By: Keel Hunt
Only one week in, and September is already the cruelest month.
As if the hurricanes Harvey and Irma weren’t bad enough – to say nothing of a frighteningly nuclear North Korea – the way President Trump has manipulated the DACA issue this week is the most heartless and repugnant action of his odd administration to date.
The DACA Dodge: Not only does the word “cruel” come to mind, but cynical, callous and cowardly also.
In tossing the DACA issue like a hot potato to Congress, Trump has accomplished a side-step affecting 800,000 young people who fear deportation (including some 8,300 in Tennessee). This was chiefly as a slap at Obama, with whom the president and his dwindling base continue to be obsessed.
Passing the buck to the Congress might work (we will know in less than six months) but mostly it does not work in this angry, hyper-partisan age. Trump was quick to blame it on Obama, but Obama took action on the Dreamers when he did because some six years ago Congress would not.
The hope now for these young people who were brought to the U.S. by their families – and who have known no other country but ours – is the rising level of outrage like mine. A growing roster of mayors, governors, teachers, college presidents, and some congressional leaders are raising a chorus of protest. It needs to rise faster.
Threatening to exile a generation of new Americans is not what our country is about, nor what the majority of Americans in our hearts believe. The young DACA enlistees should not be pawns of petty politics, and yet that is the signal Trump has sent – that they are expendable.
A competent administration might give guidance to Congress about what program specifics it would prefer. Don’t hold your breath for that. Congress should fix this outrage now.
New Public Statues: That last column about public sculpture brought gratifying responses from readers, with many nominating other heroes for new statuary.
Names sent in included the physician Dr. Dorothy Brown, attorney George Barrett, the community leaders Francis S. Guess and Nelson Andrews, philanthropists Jane Eskind and Clayton McWhorter, and the U.S. Senators Estes Kefauver and Albert Gore Sr. One reader nominated Brenda Lee, who is still among us.
I would add Jim Fyke. Read on…
Last Sunday, my granddaughter and I loaded up our bikes and spent much of the afternoon at the Shelby Bottoms Greenway. We enjoyed it so much we went to the other side of town on Monday and rode the Richland Creek Greenway trail as far as the clubhouse at McCabe Golf Course.
My friend Jim, who died in June, was responsible over his long career for much of what Olivia and I enjoyed over Labor Day weekend.

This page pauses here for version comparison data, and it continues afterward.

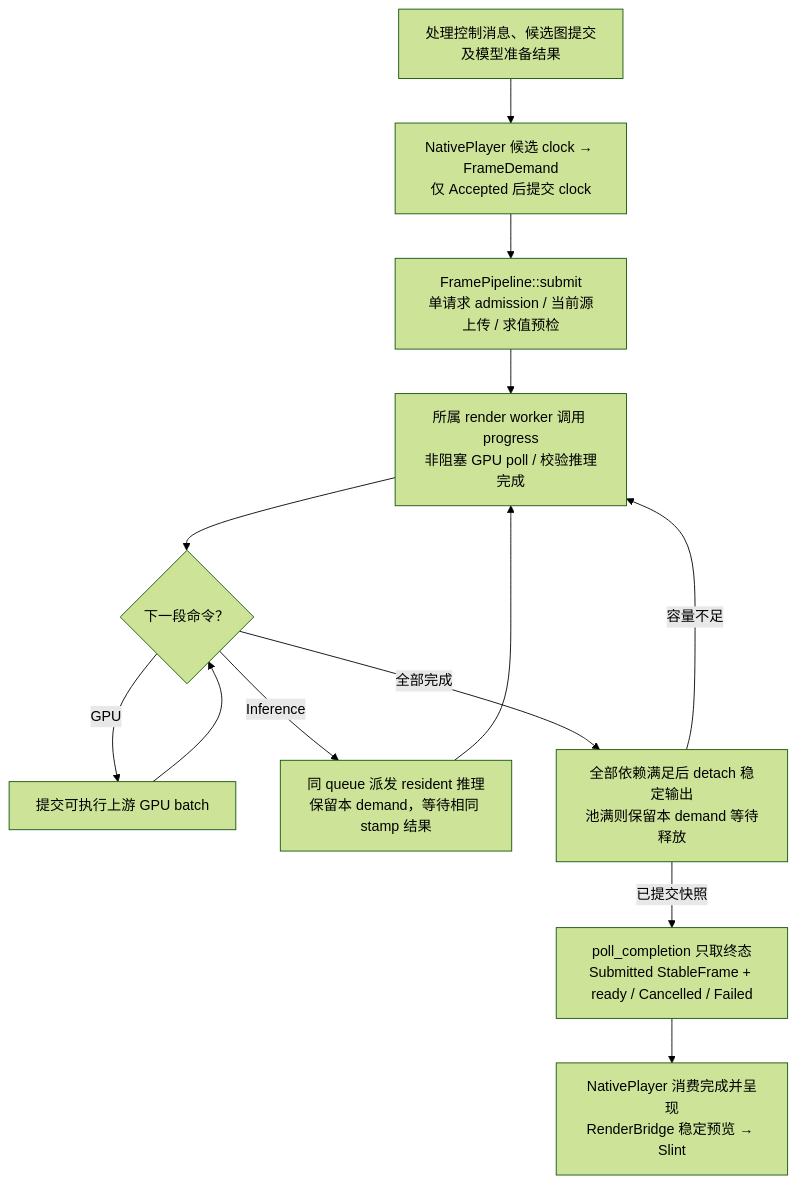
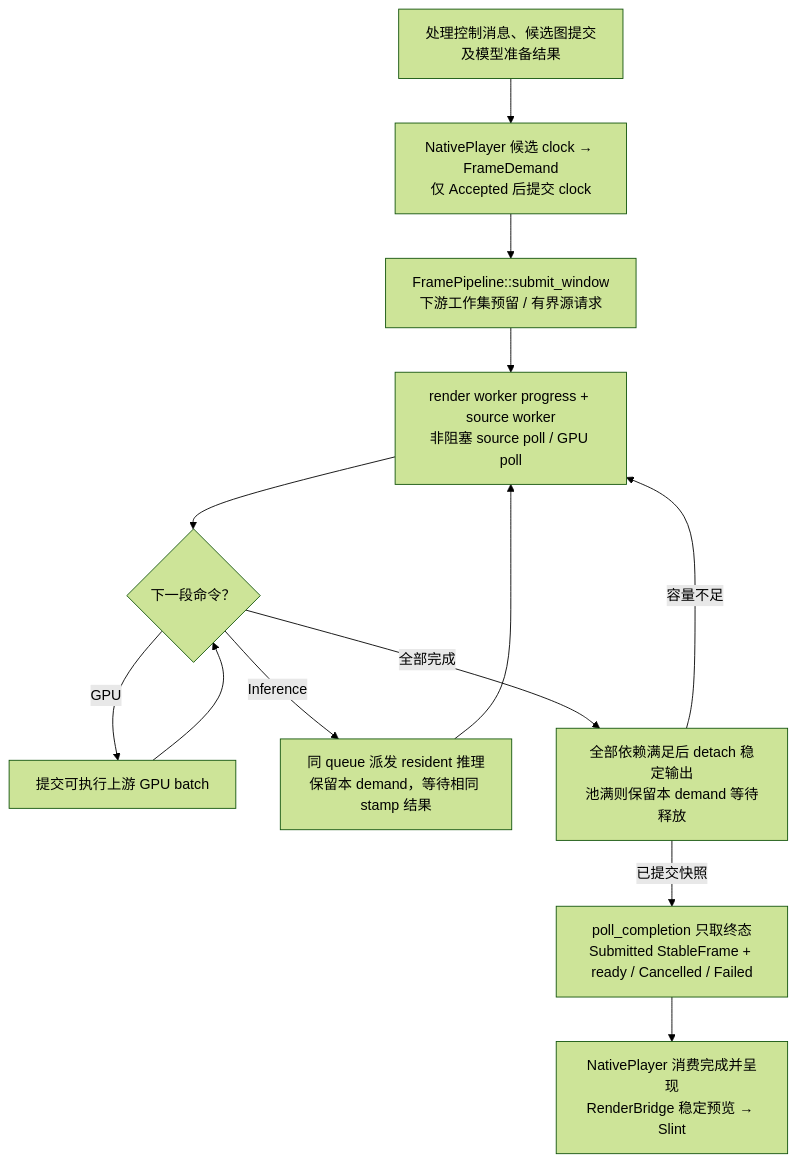
Before and after one commit to sanitor/open_quartz: the fourth of 6 diagrams in docs/DESIGN.md, drawn with Mermaid (forest theme). The commit also changed other lines of this file and 44 other files, not shown here.

Commit message:
feat(execution): add bounded prefetch and cross-stage flow control

````diff
--- a/docs/DESIGN.md
+++ b/docs/DESIGN.md
@@ -163,20 +163,20 @@
 ```mermaid
 flowchart TD
     CTRL["处理控制消息、候选图提交<br/>及模型准备结果"]
     HOST["NativePlayer 候选 clock → FrameDemand<br/>仅 Accepted 后提交 clock"]
-    ADMIT["FramePipeline::submit<br/>单请求 admission / 当前源上传 / 求值预检"]
-    PROGRESS["所属 render worker 调用 progress<br/>非阻塞 GPU poll / 校验推理完成"]
+    ADMIT["FramePipeline::submit_window<br/>下游工作集预留 / 有界源请求"]
+    PROGRESS["render worker progress + source worker<br/>非阻塞 source poll / GPU poll"]
     WORK{"下一段命令？"}
     GPU["提交可执行上游 GPU batch"]
     INFER["同 queue 派发 resident 推理<br/>保留本 demand，等待相同 stamp 结果"]
     SNAP["全部依赖满足后 detach 稳定输出<br/>池满则保留本 demand 等待释放"]
     DONE["poll_completion 只取终态<br/>Submitted StableFrame + ready / Cancelled / Failed"]
     PRESENT["NativePlayer 消费完成并呈现<br/>RenderBridge 稳定预览 → Slint"]
 
     CTRL --> HOST --> ADMIT --> PROGRESS --> WORK
     WORK -->|GPU| GPU --> WORK
     WORK -->|Inference| INFER --> PROGRESS
     WORK -->|全部完成| SNAP
     SNAP -->|容量不足| PROGRESS
     SNAP -->|已提交快照| DONE --> PRESENT
 ```
````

He grew up in Old Hickory, but to me Jim’s presence is especially strong at McCabe, one of the most beautiful public courses in America.
He served five mayors over thirty-plus years – Briley, Fulton, Boner, Bredesen, Purcell – nearly all of that time as Director of Metro Parks. One of Jim’s closest colleagues over all that time was Rich Riebeling, now Mayor Megan Barry’s chief operating officer.
“There will never be another like him, and I miss him every day,” Rich told me. “Jim knew parks were evolving. He loved golf and made sure the courses were all good, but his legacy will also be more open spaces and greenways.”
Our diverse parks system today is an astonishing legacy, and we need its peace more than ever. The way the world is, we need quiet places for reflection, to find solace, and make sense of an unraveling world.
As for who deserves statues, when I think of Barnes, Fyke and all those others named above, I recall reading something Plutarch wrote a thousand years ago:
“I had rather men should ask why my statue is not set up, than why it is.”
Keel Hunt is a Tennessean columnist.
Reach him at Keel@TSGNashville.com